The most recent permutation of a long-running dispute between residents and owners of Chula Vista’s mobile home parks has ended in a deadlock.
In a report to the City Council, city staff said a mediation process between the two stakeholder groups, which included seven residents and seven owners, has ended in impasse, and all parties are now searching for a way to move forward.
The failed mediation process was funded by the city. Stacy Kurz, a senior project coordinator, said $15,000 had been allocated for the project, but not all of it was spent.
The dispute centers on a city ordinance that requires park owners to compensate residents if the land on which their homes stand is ever given over to another purpose.
Residents say the compensation scheme currently offered is inadequate, and can result in elderly tenants being forced out of their homes with virtually no compensation.
Owners say they’re in no position to offer better assistance, citing a rent control ordinance that cuts into their revenues and profit margins.
The ordinance currently restricts rental increases to no more than three percent per year, and as the increases are tied to the consumer price index, in many years the increase is far less than that.

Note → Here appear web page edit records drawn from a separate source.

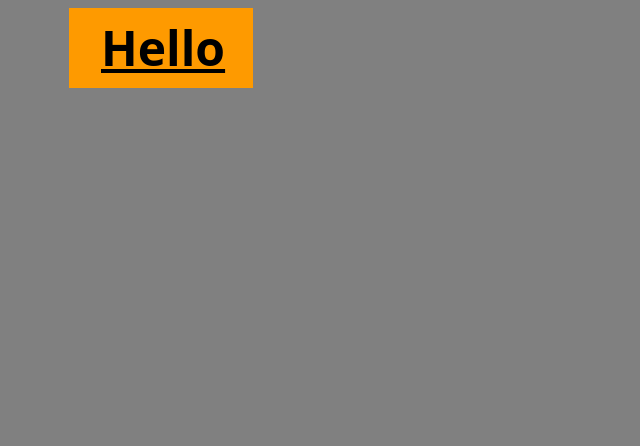
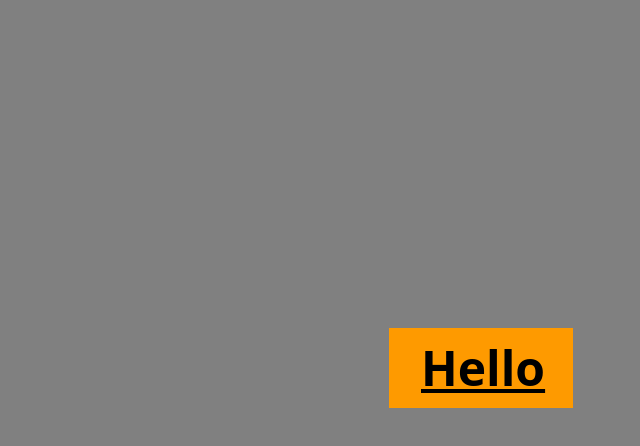
Before and after one commit to Eran2001/dp-react-course, a React (Vite) app: page / in a window 1280 px wide. Shown: the top 446 px of the page, without its empty margins (315-955 px from the left). Built offline with nearby package versions, Linux system fonts and the light colour scheme.

Commit message:
add some margin

```diff
--- a/src/App.jsx
+++ b/src/App.jsx
@@ -1,7 +1,7 @@
 function App() {
   return (
     <>
-      <h1 className="text-5xl w-46 p-4 bg-amber-500 font-bold underline indent-4 relative top-2 left-96">
+      <h1 className="text-5xl w-46 m-80 p-4 bg-amber-500 font-bold underline indent-4 relative top-2 left-96">
         Hello
       </h1>
     </>
```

Residents have been unwilling to negotiate a change in the rent control policies, and the owners refused to discuss a new compensation scheme.
Steve Molski, a park resident and part of a stakeholder committee that entered the mediation process, said the current scheme leaves residents exposed in the event of a park shutdown.
“You cannot move a coach, especially a double-wide, out of the park for $3,000 … it can cost as much as $10,000 to do that,” said Molski.
For those on a fixed income, such a cost is out of reach, and residents would like to see the city adjust its “closure ordinance” to offer more protection for residents, which currently offers a maximum of $3,000 of compensation.
Although being forced to move is expensive, the situation is made even worse by the fact that some mobile homes cannot be moved at all when a park is closed. Older homes are often prohibited from entering newer parks, so a coach that may be structurally sound and livable where it is, becomes worthless if it ever needs to be relocated.
The city instituted a rent control ordinance in the 1980s that sets restrictions on how much and how often rents can be raised in a given park.
Owner Randall Terry said the controls make it hard to keep a mobile home park running in the black, and points to cities like El Cajon, which lack a rent control ordinance, and often have significantly higher rents that are closer to market rate.
Terry said it was unfair for the city to use mobile home parks, privately run businesses that receive no tax breaks or other government assistance, as de facto providers of low income housing in the city.
“If we’ve said it once, we’ve said it a hundred times; we never asked to be your low income affordable housing provider,” Terry said. He said it was time for the city to do away with rent control, or at least to allow individual spaces to revert to market value as they are vacated.